The Book of Mormon is widely regarded within the church as not just sacred scripture, but also as a history of God's relationship with His church in the Americas going back over a 1,000 year period. Smith claims that he received the book from an angel in 1827. It was written on what were called 'golden plates', the originals of which Smith had to return to the angel after translation into English.
The main theme of both the book and the faith is described in it's title page: "convincing of the Jew and Gentile that Jesus is the Christ, the Eternal God, manifesting himself unto all nations." The book teaches at one point that after his resurrection, Jesus visited some of the early inhabitants of the Americas.
It goes on to teach that Jesus is: "God himself who shall come down among the children of men, and shall redeem his people, being the Father and the Son — the Father, because he was conceived by the power of God; and the Son, because of the flesh; thus becoming the Father and Son — and they are one God, yea, the very Eternal Father of heaven and of earth."
Along with solid Christian themes, the book delves into political and philosophical areas, especially in regards to the idea of American exceptionalism.
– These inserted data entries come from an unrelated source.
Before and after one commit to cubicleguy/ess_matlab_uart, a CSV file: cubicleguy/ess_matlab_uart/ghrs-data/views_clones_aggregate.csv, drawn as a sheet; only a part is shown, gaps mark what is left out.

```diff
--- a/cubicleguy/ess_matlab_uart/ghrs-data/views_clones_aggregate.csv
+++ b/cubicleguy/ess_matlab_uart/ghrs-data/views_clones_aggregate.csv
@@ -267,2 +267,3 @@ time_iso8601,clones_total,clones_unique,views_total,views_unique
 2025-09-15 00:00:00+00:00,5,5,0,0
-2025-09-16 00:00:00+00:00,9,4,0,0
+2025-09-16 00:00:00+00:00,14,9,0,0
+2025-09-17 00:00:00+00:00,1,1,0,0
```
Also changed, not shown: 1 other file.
It calls America a "land of promise", and perhaps in what could be a warning to our current time it teaches that "any righteous society possessing the land would be protected, whereas if they became wicked they would be destroyed and replaced with a more righteous civilization."
Joseph Smith himself was born in Vermont in 1805. In 1823 he claims to have been visited by the angel 'Moroni' who was the guardian of and who first revealed the 'golden plates' to Smith, and who eventually allowed Smith to dig them up and translate them. The translation was completed in 1830, and the Book of Mormon was then first published and the 'Church of Christ' was first formed.
The church in it's earliest days under Smith's leadership grew through periods of drama and scandal spreading from New York through to Ohio, Missouri, and Illinois among other stops. Many of it's early leaders who would go on to become legendary figures, such as Brigham Young, came to the church in these years. It was in Illinois in 1844 that Smith met his end, assassinated by an anti-Mormon group inspired in part by his embracing and teaching of polygamy.
One idea that had triggered much hatred towards the Mormons was this introduction of 'the Principle' of plural marriage, popularly known as the practice of polygamy. Smith claimed to be inspired to the practice himself, and it is thus still practiced today by fundamentalist Mormons who believe that they should practice the faith in the way that Smith did. The LDS church officially banned polygamy in 1890 after it was officially declared illegal, and any church member now caught practicing it is excommunicated.
While it is these fundamentalist sects that draw much attention from the government and the sensationalist headline-seeking news media, and while it also is the main story line of "Big Love", this relatively small segment does not represent mainstream modern day LDS beliefs. The bottom line is that the LDS church is a Christian church, it has over 13 million members worldwide, is the 2nd-fastest growing church in America, it believes in the divinity of and teachings of Christ, and is as 'mainstream' as any other Christian faith.
As most everyone who follows this little blog of mine knows, I am a Catholic through and through, and I would enthusiastically encourage every single member of the LDS church, any other Christian church, and any other faith system at all to closely explore and strongly consider joining what I believe to be God's one true church. Catholicism is where I believe the best interpretations of his Word can be found. But for all it's critics out there, the fact of the matter on the LDS church is that Mormons are Christians too.